====== Information supplied

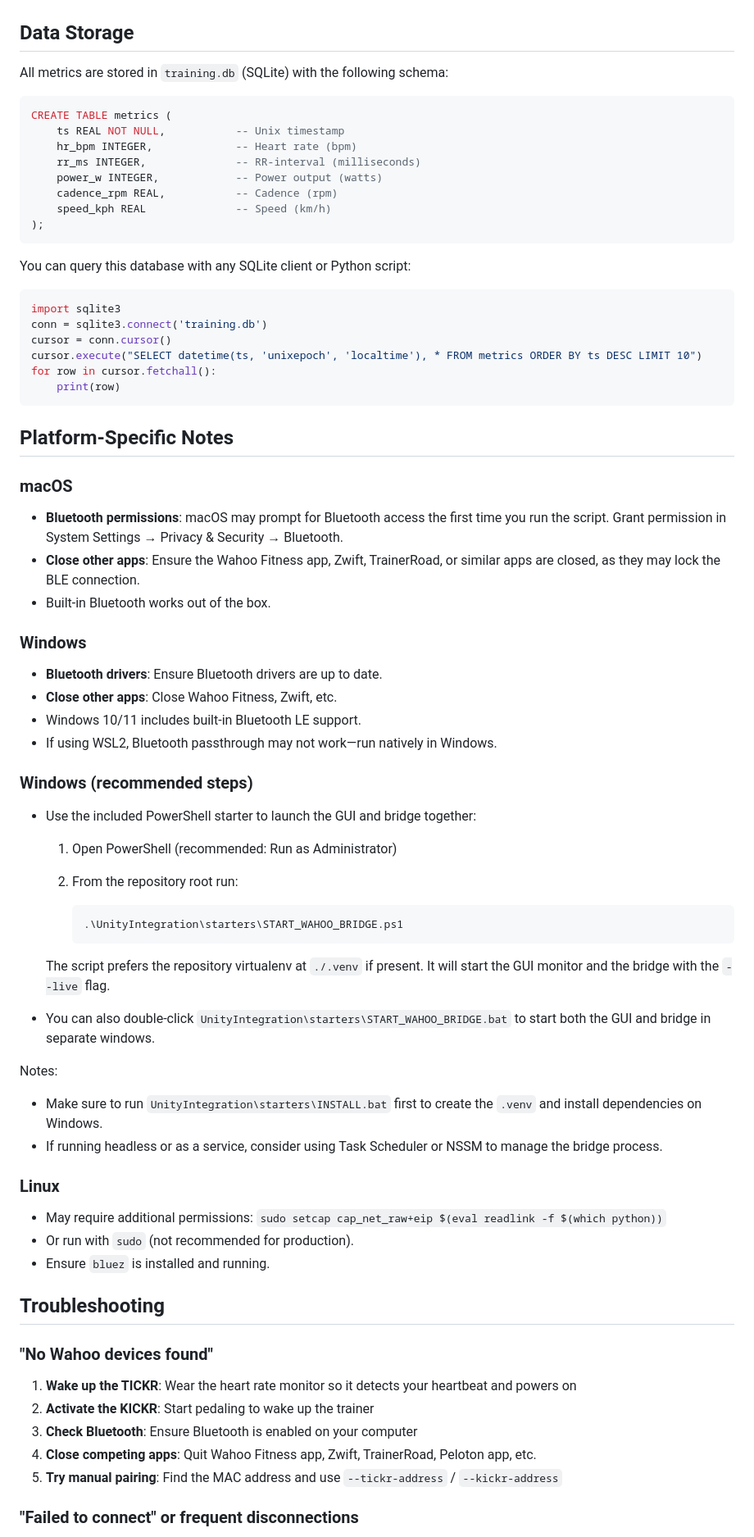
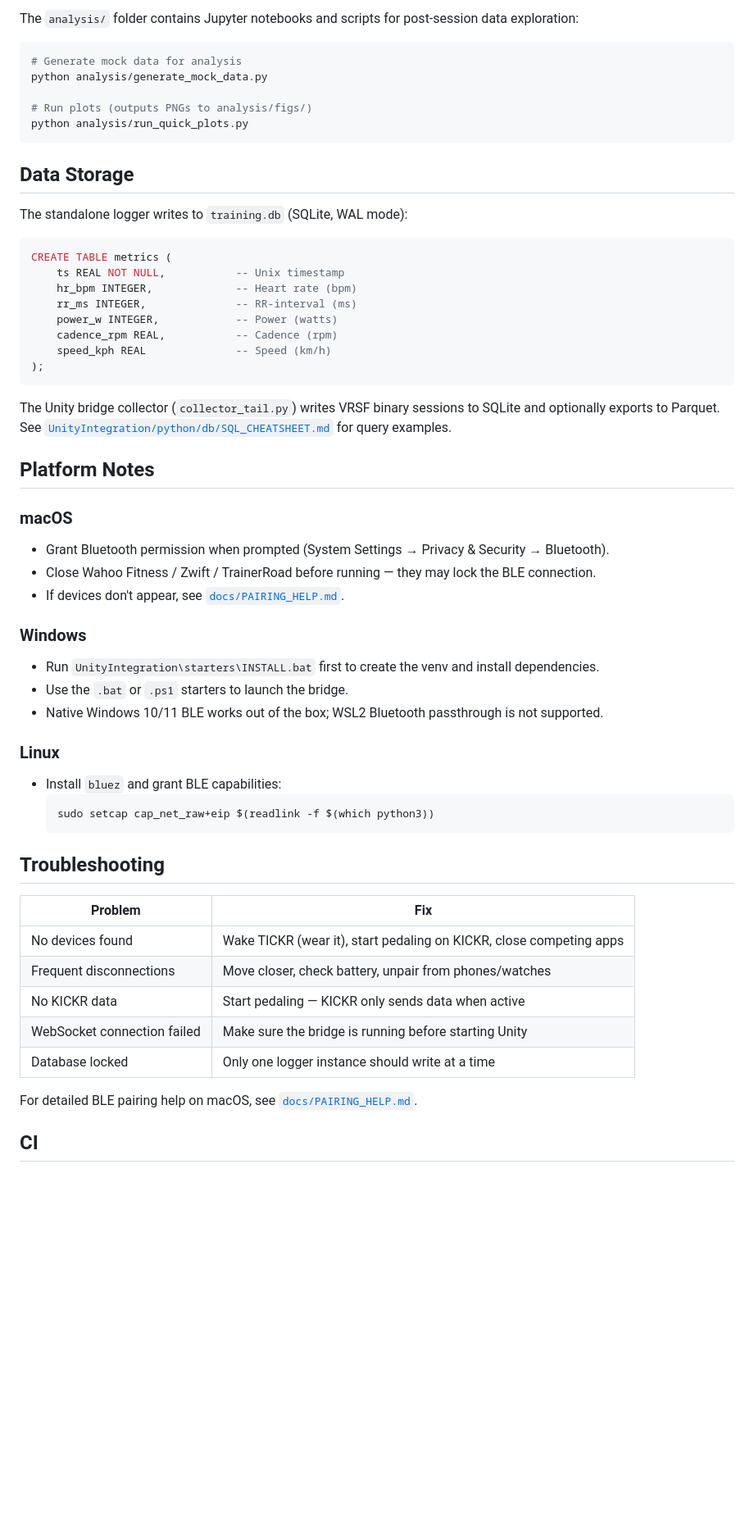
Before and after one commit to jonasbuc/wahoo-ble-sniffer, a Markdown page: README.md, the part around one of its changes. Shown at 82% size. Rendered like a GitHub page; blank space fills up the shorter version.

Commit message:
Rename project to Wahoo BLE Sniffer and update README
Updated README to reflect project name change and enhanced functionality description. Added repository structure and quick start instructions.

````diff
--- a/README.md
+++ b/README.md
@@ -114,78 +147,62 @@ Press `Ctrl+C` to gracefully shut down and disconnect from devices.
+The `analysis/` folder contains Jupyter notebooks and scripts for post-session data exploration:
+
+```bash
+# Generate mock data for analysis
+python analysis/generate_mock_data.py
+
+# Run plots (outputs PNGs to analysis/figs/)
+python analysis/run_quick_plots.py
+```
 
 ## Data Storage
 
-All metrics are stored in `training.db` (SQLite) with the following schema:
+The standalone logger writes to `training.db` (SQLite, WAL mode):
 
 ```sql
 CREATE TABLE metrics (
     ts REAL NOT NULL,           -- Unix timestamp
     hr_bpm INTEGER,             -- Heart rate (bpm)
-    rr_ms INTEGER,              -- RR-interval (milliseconds)
-    power_w INTEGER,            -- Power output (watts)
+    rr_ms INTEGER,              -- RR-interval (ms)
+    power_w INTEGER,            -- Power (watts)
     cadence_rpm REAL,           -- Cadence (rpm)
     speed_kph REAL              -- Speed (km/h)
 );
 ```
 
-You can query this database with any SQLite client or Python script:
+The Unity bridge collector (`collector_tail.py`) writes VRSF binary sessions to SQLite and optionally exports to Parquet. See [`UnityIntegration/python/db/SQL_CHEATSHEET.md`](UnityIntegration/python/db/SQL_CHEATSHEET.md) for query examples.
 
-```python
-import sqlite3
-conn = sqlite3.connect('training.db')
-cursor = conn.cursor()
-cursor.execute("SELECT datetime(ts, 'unixepoch', 'localtime'), * FROM metrics ORDER BY ts DESC LIMIT 10")
-for row in cursor.fetchall():
-    print(row)
-```
-
-## Platform-Specific Notes
+## Platform Notes
 
 ### macOS
 
-- **Bluetooth permissions**: macOS may prompt for Bluetooth access the first time you run the script. Grant permission in System Settings → Privacy & Security → Bluetooth.
-- **Close other apps**: Ensure the Wahoo Fitness app, Zwift, TrainerRoad, or similar apps are closed, as they may lock the BLE connection.
-- Built-in Bluetooth works out of the box.
+- Grant Bluetooth permission when prompted (System Settings → Privacy & Security → Bluetooth).
+- Close Wahoo Fitness / Zwift / TrainerRoad before running — they may lock the BLE connection.
+- If devices don't appear, see [`docs/PAIRING_HELP.md`](docs/PAIRING_HELP.md).
 
 ### Windows
 
-- **Bluetooth drivers**: Ensure Bluetooth drivers are up to date.
-- **Close other apps**: Close Wahoo Fitness, Zwift, etc.
-- Windows 10/11 includes built-in Bluetooth LE support.
-- If using WSL2, Bluetooth passthrough may not work—run natively in Windows.
-### Windows (recommended steps)
-
-- Use the included PowerShell starter to launch the GUI and bridge together:
-
-  1. Open PowerShell (recommended: Run as Administrator)
-  2. From the repository root run:
-
-     ```powershell
-     .\UnityIntegration\starters\START_WAHOO_BRIDGE.ps1
-     ```
-
-  The script prefers the repository virtualenv at `./.venv` if present. It will start the GUI monitor and the bridge with the `--live` flag.
-
-- You can also double-click `UnityIntegration\starters\START_WAHOO_BRIDGE.bat` to start both the GUI and bridge in separate windows.
-
-Notes:
-- Make sure to run `UnityIntegration\starters\INSTALL.bat` first to create the `.venv` and install dependencies on Windows.
-- If running headless or as a service, consider using Task Scheduler or NSSM to manage the bridge process.
+- Run `UnityIntegration\starters\INSTALL.bat` first to create the venv and install dependencies.
+- Use the `.bat` or `.ps1` starters to launch the bridge.
+- Native Windows 10/11 BLE works out of the box; WSL2 Bluetooth passthrough is not supported.
 
 ### Linux
 
-- May require additional permissions: `sudo setcap cap_net_raw+eip $(eval readlink -f $(which python))`
-- Or run with `sudo` (not recommended for production).
-- Ensure `bluez` is installed and running.
+- Install `bluez` and grant BLE capabilities:
+  ```bash
+  sudo setcap cap_net_raw+eip $(readlink -f $(which python3))
+  ```
 
 ## Troubleshooting
 
-### "No Wahoo devices found"
+| Problem | Fix |
+|---------|-----|
+| No devices found | Wake TICKR (wear it), start pedaling on KICKR, close competing apps |
+| Frequent disconnections | Move closer, check battery, unpair from phones/watches |
+| No KICKR data | Start pedaling — KICKR only sends data when active |
+| WebSocket connection failed | Make sure the bridge is running before starting Unity |
+| Database locked | Only one logger instance should write at a time |
 
-1. **Wake up the TICKR**: Wear the heart rate monitor so it detects your heartbeat and powers on
-2. **Activate the KICKR**: Start pedaling to wake up the trainer
-3. **Check Bluetooth**: Ensure Bluetooth is enabled on your computer
-4. **Close competing apps**: Quit Wahoo Fitness app, Zwift, TrainerRoad, Peloton app, etc.
-5. **Try manual pairing**: Find the MAC address and use `--tickr-address` / `--kickr-address`
+For detailed BLE pairing help on macOS, see [`docs/PAIRING_HELP.md`](docs/PAIRING_HELP.md).
 
-### "Failed to connect" or frequent disconnections
+## CI
 
````
Also changed, not shown: other parts of README.md (+113 -183 lines).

============

Instructions to follow:
Across the entries above, find each line with the word "running" and please copy it out.

Response below:
+- Close Wahoo Fitness / Zwift / TrainerRoad before running — they may lock the BLE connection.
-- If running headless or as a service, consider using Task Scheduler or NSSM to manage the bridge process.
-- Ensure `bluez` is installed and running.
+| WebSocket connection failed | Make sure the bridge is running before starting Unity |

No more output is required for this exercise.